The modern model of atoms and molecules is quantum chemistry & & which uses quantum theory to mathematically describe the behavior of matter at the molecular scale, but in practice only the simplest chemical systems can be accurately calculated, and approximations must be made. The important implications of the theory can be understood in simpler terms, namely atomic orbitals & & & X X X. (X denotes animation). Roughly speaking electrons are represented as "clouds", arranged round the atomic nucleus, of various energy levels and shapes determined by three quantum numbers, which take only integral values. When two atoms close together the orbital probabilities can reinforce each other or cancel each other out. &.

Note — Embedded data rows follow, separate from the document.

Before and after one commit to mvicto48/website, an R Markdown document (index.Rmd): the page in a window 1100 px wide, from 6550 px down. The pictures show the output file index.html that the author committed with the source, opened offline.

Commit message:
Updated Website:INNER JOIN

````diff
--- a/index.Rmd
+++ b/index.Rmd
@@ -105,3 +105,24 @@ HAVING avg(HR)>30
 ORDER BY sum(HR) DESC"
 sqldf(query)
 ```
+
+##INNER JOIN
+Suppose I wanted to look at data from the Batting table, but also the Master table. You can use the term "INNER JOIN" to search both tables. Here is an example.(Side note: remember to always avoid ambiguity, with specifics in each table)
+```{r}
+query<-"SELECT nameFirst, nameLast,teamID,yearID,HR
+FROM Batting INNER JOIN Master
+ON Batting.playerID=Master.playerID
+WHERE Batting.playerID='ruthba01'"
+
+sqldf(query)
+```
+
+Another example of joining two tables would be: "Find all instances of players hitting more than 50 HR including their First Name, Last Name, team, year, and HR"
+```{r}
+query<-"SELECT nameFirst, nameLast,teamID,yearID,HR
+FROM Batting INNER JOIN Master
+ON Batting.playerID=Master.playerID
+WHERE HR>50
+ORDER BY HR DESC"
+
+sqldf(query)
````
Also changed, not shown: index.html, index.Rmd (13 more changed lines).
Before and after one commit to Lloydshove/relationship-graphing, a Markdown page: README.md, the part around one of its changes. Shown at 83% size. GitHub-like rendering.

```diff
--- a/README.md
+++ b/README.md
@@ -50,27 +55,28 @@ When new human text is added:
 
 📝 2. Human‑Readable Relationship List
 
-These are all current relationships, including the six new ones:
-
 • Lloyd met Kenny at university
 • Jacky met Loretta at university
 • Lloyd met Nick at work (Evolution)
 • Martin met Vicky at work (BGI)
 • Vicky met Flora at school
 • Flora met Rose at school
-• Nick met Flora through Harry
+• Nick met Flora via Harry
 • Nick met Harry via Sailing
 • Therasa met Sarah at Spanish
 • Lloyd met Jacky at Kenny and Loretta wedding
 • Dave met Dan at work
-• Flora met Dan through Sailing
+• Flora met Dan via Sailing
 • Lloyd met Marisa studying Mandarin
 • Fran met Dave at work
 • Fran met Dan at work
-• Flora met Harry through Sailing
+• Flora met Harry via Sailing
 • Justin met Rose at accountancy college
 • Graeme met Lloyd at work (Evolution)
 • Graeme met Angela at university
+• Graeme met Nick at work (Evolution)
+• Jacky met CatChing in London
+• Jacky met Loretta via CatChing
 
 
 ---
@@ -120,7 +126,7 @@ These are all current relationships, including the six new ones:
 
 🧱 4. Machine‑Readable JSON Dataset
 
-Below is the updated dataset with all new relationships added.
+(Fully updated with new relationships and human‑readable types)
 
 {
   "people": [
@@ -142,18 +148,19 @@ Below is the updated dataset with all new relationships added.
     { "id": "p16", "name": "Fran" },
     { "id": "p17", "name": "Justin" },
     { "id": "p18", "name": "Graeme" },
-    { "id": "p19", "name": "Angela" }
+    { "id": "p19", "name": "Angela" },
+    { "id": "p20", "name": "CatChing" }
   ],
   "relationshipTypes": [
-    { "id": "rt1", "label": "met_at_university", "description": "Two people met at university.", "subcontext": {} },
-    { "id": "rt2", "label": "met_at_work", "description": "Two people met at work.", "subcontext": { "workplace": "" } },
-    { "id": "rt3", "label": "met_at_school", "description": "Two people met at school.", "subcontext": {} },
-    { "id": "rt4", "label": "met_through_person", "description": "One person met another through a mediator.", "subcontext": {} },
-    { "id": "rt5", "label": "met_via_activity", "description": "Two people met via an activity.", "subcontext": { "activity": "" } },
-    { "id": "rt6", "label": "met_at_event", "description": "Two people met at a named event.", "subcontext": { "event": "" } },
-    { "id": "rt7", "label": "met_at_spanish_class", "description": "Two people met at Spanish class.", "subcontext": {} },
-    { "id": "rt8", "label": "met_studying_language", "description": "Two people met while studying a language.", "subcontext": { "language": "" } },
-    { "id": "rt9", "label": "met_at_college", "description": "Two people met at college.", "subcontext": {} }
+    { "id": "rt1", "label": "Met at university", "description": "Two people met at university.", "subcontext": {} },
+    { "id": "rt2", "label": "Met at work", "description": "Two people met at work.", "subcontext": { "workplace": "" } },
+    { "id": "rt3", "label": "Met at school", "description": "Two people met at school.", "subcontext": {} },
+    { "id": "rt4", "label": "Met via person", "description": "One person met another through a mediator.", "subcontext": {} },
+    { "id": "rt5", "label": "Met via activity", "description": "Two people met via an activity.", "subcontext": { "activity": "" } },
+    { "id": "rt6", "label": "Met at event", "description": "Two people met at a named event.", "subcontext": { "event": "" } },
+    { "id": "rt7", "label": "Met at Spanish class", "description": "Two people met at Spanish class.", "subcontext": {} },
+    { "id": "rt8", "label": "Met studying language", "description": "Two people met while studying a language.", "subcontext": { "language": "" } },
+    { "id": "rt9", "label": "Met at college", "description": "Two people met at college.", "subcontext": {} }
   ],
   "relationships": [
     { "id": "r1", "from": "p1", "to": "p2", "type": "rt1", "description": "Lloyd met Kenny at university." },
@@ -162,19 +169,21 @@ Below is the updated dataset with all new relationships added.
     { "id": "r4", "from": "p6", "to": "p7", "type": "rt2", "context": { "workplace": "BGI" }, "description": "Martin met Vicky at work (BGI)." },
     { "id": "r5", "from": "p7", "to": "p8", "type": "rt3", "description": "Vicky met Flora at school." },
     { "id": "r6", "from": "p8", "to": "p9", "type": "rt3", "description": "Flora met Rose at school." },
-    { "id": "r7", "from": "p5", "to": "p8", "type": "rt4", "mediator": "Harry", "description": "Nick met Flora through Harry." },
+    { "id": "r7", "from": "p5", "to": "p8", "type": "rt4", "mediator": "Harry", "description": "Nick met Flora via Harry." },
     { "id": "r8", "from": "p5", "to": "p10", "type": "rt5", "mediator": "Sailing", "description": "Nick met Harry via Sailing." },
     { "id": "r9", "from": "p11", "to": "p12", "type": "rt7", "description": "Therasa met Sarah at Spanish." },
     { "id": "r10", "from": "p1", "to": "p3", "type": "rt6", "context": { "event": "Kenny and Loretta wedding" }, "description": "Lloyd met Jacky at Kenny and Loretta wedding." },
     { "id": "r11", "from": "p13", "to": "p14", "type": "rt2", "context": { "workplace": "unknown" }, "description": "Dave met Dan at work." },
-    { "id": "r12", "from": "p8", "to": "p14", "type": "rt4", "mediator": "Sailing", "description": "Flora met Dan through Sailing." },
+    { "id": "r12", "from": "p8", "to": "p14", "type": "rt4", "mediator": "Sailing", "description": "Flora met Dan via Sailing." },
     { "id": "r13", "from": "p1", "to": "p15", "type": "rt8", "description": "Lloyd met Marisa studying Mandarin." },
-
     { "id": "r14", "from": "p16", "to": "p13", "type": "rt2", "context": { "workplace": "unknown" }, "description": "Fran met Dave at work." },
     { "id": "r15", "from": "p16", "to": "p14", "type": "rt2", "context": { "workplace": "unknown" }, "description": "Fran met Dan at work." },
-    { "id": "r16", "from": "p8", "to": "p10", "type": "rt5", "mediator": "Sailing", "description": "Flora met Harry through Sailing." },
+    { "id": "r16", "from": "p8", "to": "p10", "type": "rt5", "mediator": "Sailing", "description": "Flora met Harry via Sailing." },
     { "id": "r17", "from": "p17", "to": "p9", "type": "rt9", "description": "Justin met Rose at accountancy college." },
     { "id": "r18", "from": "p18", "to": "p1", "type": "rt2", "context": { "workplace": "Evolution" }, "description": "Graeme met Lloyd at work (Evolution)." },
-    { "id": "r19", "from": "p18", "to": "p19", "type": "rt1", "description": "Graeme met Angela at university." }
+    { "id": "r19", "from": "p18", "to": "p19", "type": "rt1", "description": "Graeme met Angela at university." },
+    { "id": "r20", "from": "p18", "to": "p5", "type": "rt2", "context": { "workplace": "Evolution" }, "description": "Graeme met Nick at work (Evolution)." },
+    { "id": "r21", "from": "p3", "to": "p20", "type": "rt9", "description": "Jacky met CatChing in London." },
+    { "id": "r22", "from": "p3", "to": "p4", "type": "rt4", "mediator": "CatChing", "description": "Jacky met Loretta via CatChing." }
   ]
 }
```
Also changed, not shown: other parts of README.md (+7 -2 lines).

The existence of electron shells was first observed experimentally in Charles Barkla's and Henry Moseley's X-ray absorption studies. Gilbert Lewis & (1875 - 1946) The Atom and the Molecule (1916) developed the modern valence bond theory of chemical structure, together with Irving Langmuir (1881 - 1957), The Arrangement of Electrons in Atoms and Molecules 1919. Linus Pauling later generalized and extended the theory while applying insights from quantum mechanics. In 1931 Pauling explained the structure of the benzene ring in terms of what he called 'resonance' using quantum theory.
[This section is incomplete, since it overlaps with information that will appear in the Physics section, which is being prepared.]
General links on chemistry
History of Elements an interactive periodic table
Classic Papers in History of Chemistry
100 Distinguished European Chemists
Chemical Heritage Foundation
Molecule of the Month
History of the Molecule